What you have to do. Below are records to repeat exactly; copy them without the pictures.

[Version difference data]
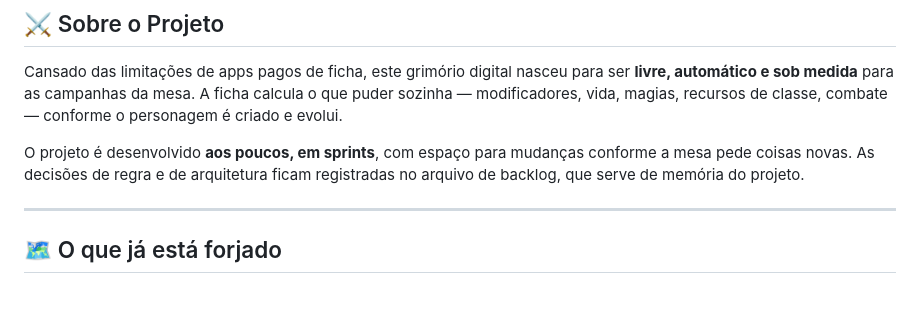
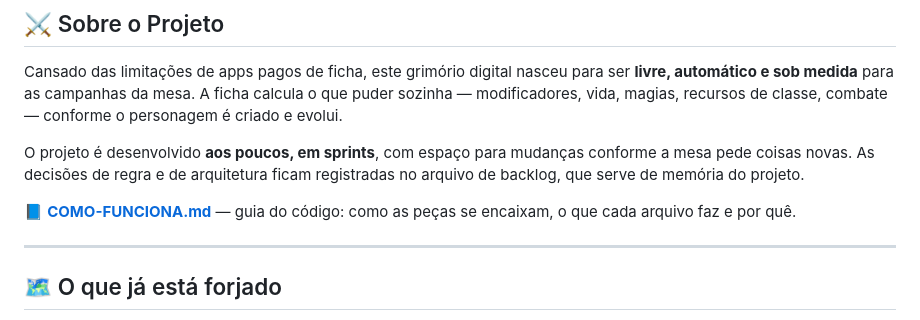
Before and after one commit to Iaanzen/FichaAutomaticaRPG, a Markdown page: README.md, the part around the change. Rendered like a GitHub page; blank space fills up the shorter version.

Commit message:
Guia do código: COMO-FUNCIONA.md

```diff
--- a/README.md
+++ b/README.md
@@ -13,6 +13,8 @@ Uma ficha de personagem de **Dungeons & Dragons 5ª Edição** que faz as contas
 Cansado das limitações de apps pagos de ficha, este grimório digital nasceu para ser **livre, automático e sob medida** para as campanhas da mesa. A ficha calcula o que puder sozinha — modificadores, vida, magias, recursos de classe, combate — conforme o personagem é criado e evolui.
 
 O projeto é desenvolvido **aos poucos, em sprints**, com espaço para mudanças conforme a mesa pede coisas novas. As decisões de regra e de arquitetura ficam registradas no arquivo de backlog, que serve de memória do projeto.
+
+📘 **[COMO-FUNCIONA.md](COMO-FUNCIONA.md)** — guia do código: como as peças se encaixam, o que cada arquivo faz e por quê.
 
 ---
 
```
Also changed, not shown: COMO-FUNCIONA.md (added, +580 -0 lines).
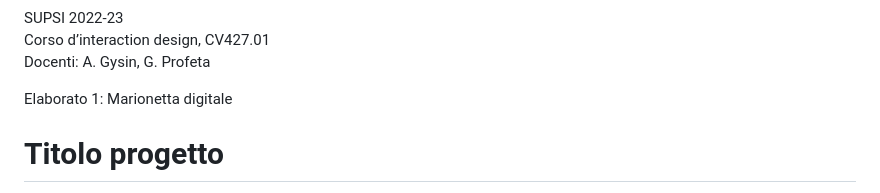
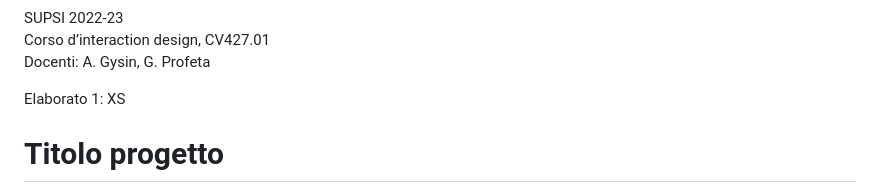
Before and after one commit to Imdragan/my_movies, a Markdown page: README.md, the part around the change. GitHub-like rendering.

```diff
--- a/README.md
+++ b/README.md
@@ -2,7 +2,7 @@ SUPSI 2022-23
 Corso d’interaction design, CV427.01
 Docenti: A. Gysin, G. Profeta
 
-Elaborato 1: Marionetta digitale
+Elaborato 1: XS
 
 # Titolo progetto
 Autore: Hans Manon
```
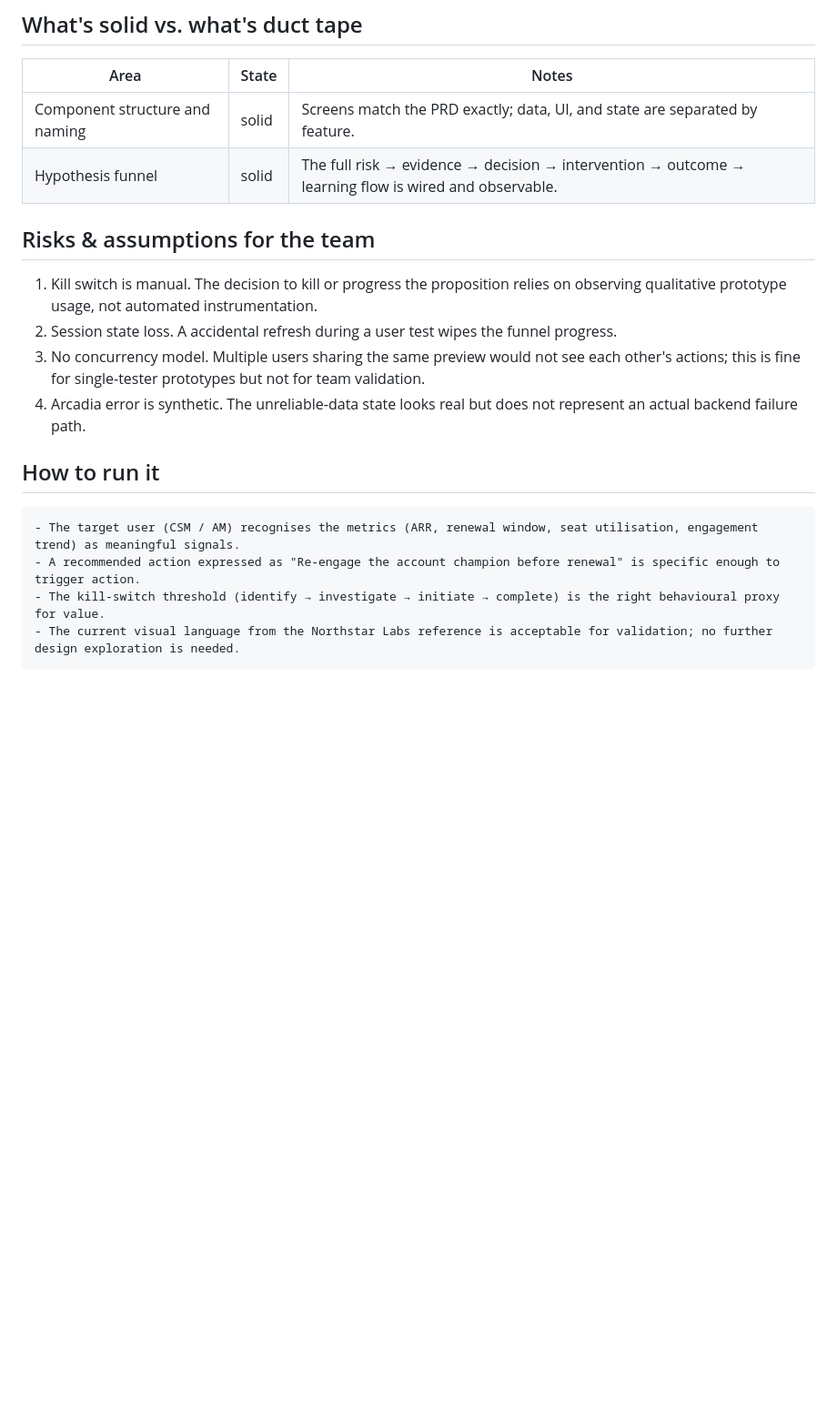
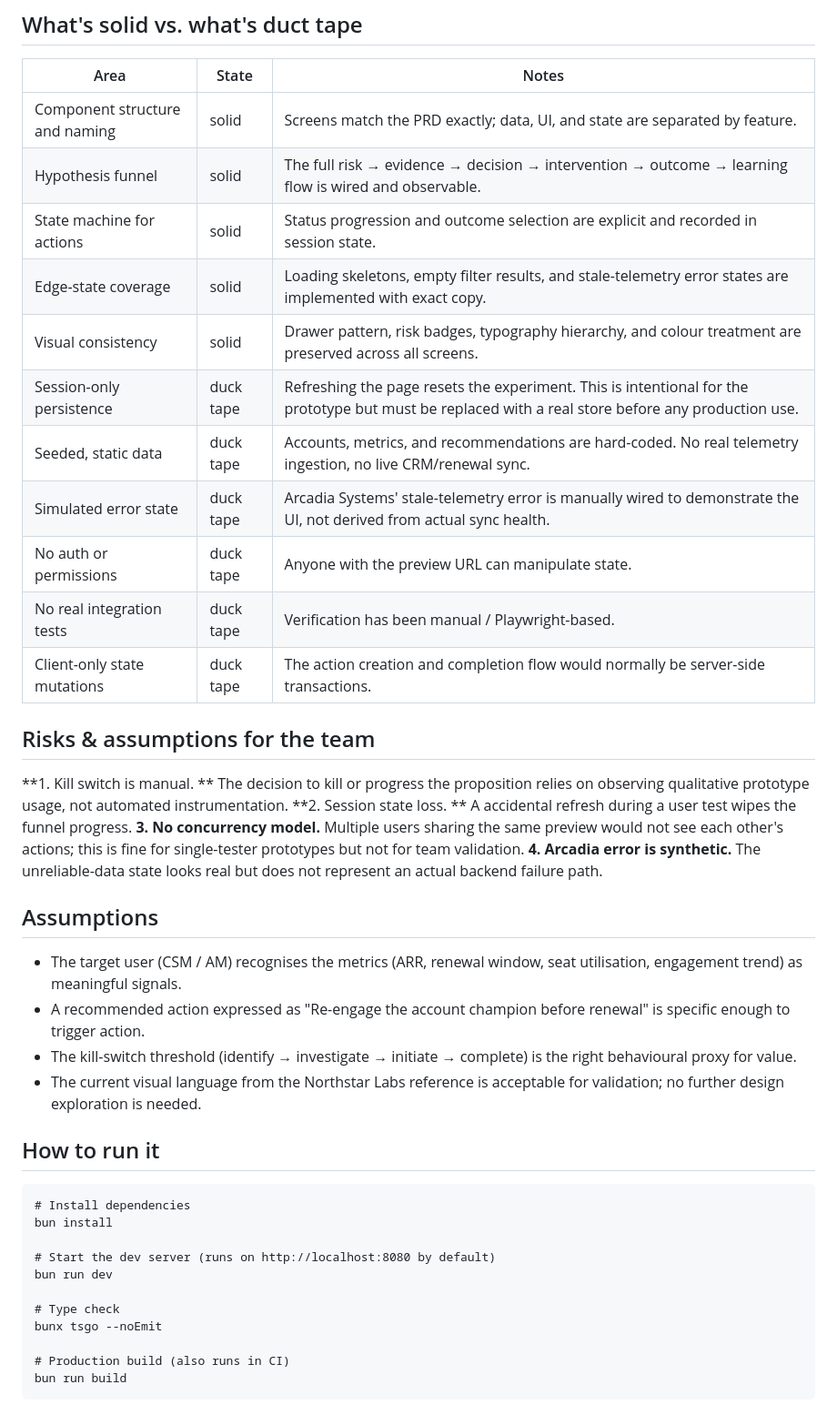
Before and after one commit to ydiamandieva/my-vibe-coding-project, a Markdown page: 04-production/handoff-note.md, the part around one of its changes. Shown at 91% size. GitHub-like rendering; blank space fills up the shorter version.

````diff
--- a/04-production/handoff-note.md
+++ b/04-production/handoff-note.md
@@ -42,19 +63,42 @@ Shows the full funnel with counts, conversion/drop-off, kill-switch status, deci
 |---|---|---|
 | Component structure and naming | solid | Screens match the PRD exactly; data, UI, and state are separated by feature. |
 | Hypothesis funnel | solid | The full risk → evidence → decision → intervention → outcome → learning flow is wired and observable. |
+| State machine for actions | solid | Status progression and outcome selection are explicit and recorded in session state.|
+| Edge-state coverage | solid | Loading skeletons, empty filter results, and stale-telemetry error states are implemented with exact copy.|
+| Visual consistency | solid | Drawer pattern, risk badges, typography hierarchy, and colour treatment are preserved across all screens. |
+| Session-only persistence | duck tape| Refreshing the page resets the experiment. This is intentional for the prototype but must be replaced with a real store before any production use. |
+| Seeded, static data | duck tape| Accounts, metrics, and recommendations are hard-coded. No real telemetry ingestion, no live CRM/renewal sync. |
+| Simulated error state | duck tape| Arcadia Systems' stale-telemetry error is manually wired to demonstrate the UI, not derived from actual sync health. |
+| No auth or permissions | duck tape| Anyone with the preview URL can manipulate state. |
+| No real integration tests | duck tape | Verification has been manual / Playwright-based. |
+| Client-only state mutations| duck tape | The action creation and completion flow would normally be server-side transactions. |
 
 ## Risks & assumptions for the team
 
-1. Kill switch is manual. The decision to kill or progress the proposition relies on observing qualitative prototype usage, not automated instrumentation.
-2. Session state loss. A accidental refresh during a user test wipes the funnel progress.
-3. No concurrency model. Multiple users sharing the same preview would not see each other's actions; this is fine for single-tester prototypes but not for team validation.
-4. Arcadia error is synthetic. The unreliable-data state looks real but does not represent an actual backend failure path.
+**1. Kill switch is manual. ** The decision to kill or progress the proposition relies on observing qualitative prototype usage, not automated instrumentation.
+**2. Session state loss. ** A accidental refresh during a user test wipes the funnel progress.
+**3. No concurrency model.** Multiple users sharing the same preview would not see each other's actions; this is fine for single-tester prototypes but not for team validation.
+**4. Arcadia error is synthetic.** The unreliable-data state looks real but does not represent an actual backend failure path.
+
+
+## Assumptions
+- The target user (CSM / AM) recognises the metrics (ARR, renewal window, seat utilisation, engagement trend) as meaningful signals.
+- A recommended action expressed as "Re-engage the account champion before renewal" is specific enough to trigger action.
+- The kill-switch threshold (identify → investigate → initiate → complete) is the right behavioural proxy for value.
+- The current visual language from the Northstar Labs reference is acceptable for validation; no further design exploration is needed.
 
 ## How to run it
 
 ```
-- The target user (CSM / AM) recognises the metrics (ARR, renewal window, seat utilisation, engagement trend) as meaningful signals.
-- A recommended action expressed as "Re-engage the account champion before renewal" is specific enough to trigger action.
-- The kill-switch threshold (identify → investigate → initiate → complete) is the right behavioural proxy for value.
-- The current visual language from the Northstar Labs reference is acceptable for validation; no further design exploration is needed.
+# Install dependencies
+bun install
+
+# Start the dev server (runs on http://localhost:8080 by default)
+bun run dev
+
+# Type check
+bunx tsgo --noEmit
+
+# Production build (also runs in CI)
+bun run build
 ```
````
Also changed, not shown: other parts of 04-production/handoff-note.md (+61 -22 lines).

The answer.
Before and after one commit to Iaanzen/FichaAutomaticaRPG, a Markdown page: README.md, the part around the change. Rendered like a GitHub page; blank space fills up the shorter version.

Commit message:
Guia do código: COMO-FUNCIONA.md

```diff
--- a/README.md
+++ b/README.md
@@ -13,6 +13,8 @@ Uma ficha de personagem de **Dungeons & Dragons 5ª Edição** que faz as contas
 Cansado das limitações de apps pagos de ficha, este grimório digital nasceu para ser **livre, automático e sob medida** para as campanhas da mesa. A ficha calcula o que puder sozinha — modificadores, vida, magias, recursos de classe, combate — conforme o personagem é criado e evolui.
 
 O projeto é desenvolvido **aos poucos, em sprints**, com espaço para mudanças conforme a mesa pede coisas novas. As decisões de regra e de arquitetura ficam registradas no arquivo de backlog, que serve de memória do projeto.
+
+📘 **[COMO-FUNCIONA.md](COMO-FUNCIONA.md)** — guia do código: como as peças se encaixam, o que cada arquivo faz e por quê.
 
 ---
 
```
Also changed, not shown: COMO-FUNCIONA.md (added, +580 -0 lines).
Before and after one commit to Imdragan/my_movies, a Markdown page: README.md, the part around the change. GitHub-like rendering.

```diff
--- a/README.md
+++ b/README.md
@@ -2,7 +2,7 @@ SUPSI 2022-23
 Corso d’interaction design, CV427.01
 Docenti: A. Gysin, G. Profeta
 
-Elaborato 1: Marionetta digitale
+Elaborato 1: XS
 
 # Titolo progetto
 Autore: Hans Manon
```
Before and after one commit to ydiamandieva/my-vibe-coding-project, a Markdown page: 04-production/handoff-note.md, the part around one of its changes. Shown at 91% size. GitHub-like rendering; blank space fills up the shorter version.

````diff
--- a/04-production/handoff-note.md
+++ b/04-production/handoff-note.md
@@ -42,19 +63,42 @@ Shows the full funnel with counts, conversion/drop-off, kill-switch status, deci
 |---|---|---|
 | Component structure and naming | solid | Screens match the PRD exactly; data, UI, and state are separated by feature. |
 | Hypothesis funnel | solid | The full risk → evidence → decision → intervention → outcome → learning flow is wired and observable. |
+| State machine for actions | solid | Status progression and outcome selection are explicit and recorded in session state.|
+| Edge-state coverage | solid | Loading skeletons, empty filter results, and stale-telemetry error states are implemented with exact copy.|
+| Visual consistency | solid | Drawer pattern, risk badges, typography hierarchy, and colour treatment are preserved across all screens. |
+| Session-only persistence | duck tape| Refreshing the page resets the experiment. This is intentional for the prototype but must be replaced with a real store before any production use. |
+| Seeded, static data | duck tape| Accounts, metrics, and recommendations are hard-coded. No real telemetry ingestion, no live CRM/renewal sync. |
+| Simulated error state | duck tape| Arcadia Systems' stale-telemetry error is manually wired to demonstrate the UI, not derived from actual sync health. |
+| No auth or permissions | duck tape| Anyone with the preview URL can manipulate state. |
+| No real integration tests | duck tape | Verification has been manual / Playwright-based. |
+| Client-only state mutations| duck tape | The action creation and completion flow would normally be server-side transactions. |
 
 ## Risks & assumptions for the team
 
-1. Kill switch is manual. The decision to kill or progress the proposition relies on observing qualitative prototype usage, not automated instrumentation.
-2. Session state loss. A accidental refresh during a user test wipes the funnel progress.
-3. No concurrency model. Multiple users sharing the same preview would not see each other's actions; this is fine for single-tester prototypes but not for team validation.
-4. Arcadia error is synthetic. The unreliable-data state looks real but does not represent an actual backend failure path.
+**1. Kill switch is manual. ** The decision to kill or progress the proposition relies on observing qualitative prototype usage, not automated instrumentation.
+**2. Session state loss. ** A accidental refresh during a user test wipes the funnel progress.
+**3. No concurrency model.** Multiple users sharing the same preview would not see each other's actions; this is fine for single-tester prototypes but not for team validation.
+**4. Arcadia error is synthetic.** The unreliable-data state looks real but does not represent an actual backend failure path.
+
+
+## Assumptions
+- The target user (CSM / AM) recognises the metrics (ARR, renewal window, seat utilisation, engagement trend) as meaningful signals.
+- A recommended action expressed as "Re-engage the account champion before renewal" is specific enough to trigger action.
+- The kill-switch threshold (identify → investigate → initiate → complete) is the right behavioural proxy for value.
+- The current visual language from the Northstar Labs reference is acceptable for validation; no further design exploration is needed.
 
 ## How to run it
 
 ```
-- The target user (CSM / AM) recognises the metrics (ARR, renewal window, seat utilisation, engagement trend) as meaningful signals.
-- A recommended action expressed as "Re-engage the account champion before renewal" is specific enough to trigger action.
-- The kill-switch threshold (identify → investigate → initiate → complete) is the right behavioural proxy for value.
-- The current visual language from the Northstar Labs reference is acceptable for validation; no further design exploration is needed.
+# Install dependencies
+bun install
+
+# Start the dev server (runs on http://localhost:8080 by default)
+bun run dev
+
+# Type check
+bunx tsgo --noEmit
+
+# Production build (also runs in CI)
+bun run build
 ```
````
Also changed, not shown: other parts of 04-production/handoff-note.md (+61 -22 lines).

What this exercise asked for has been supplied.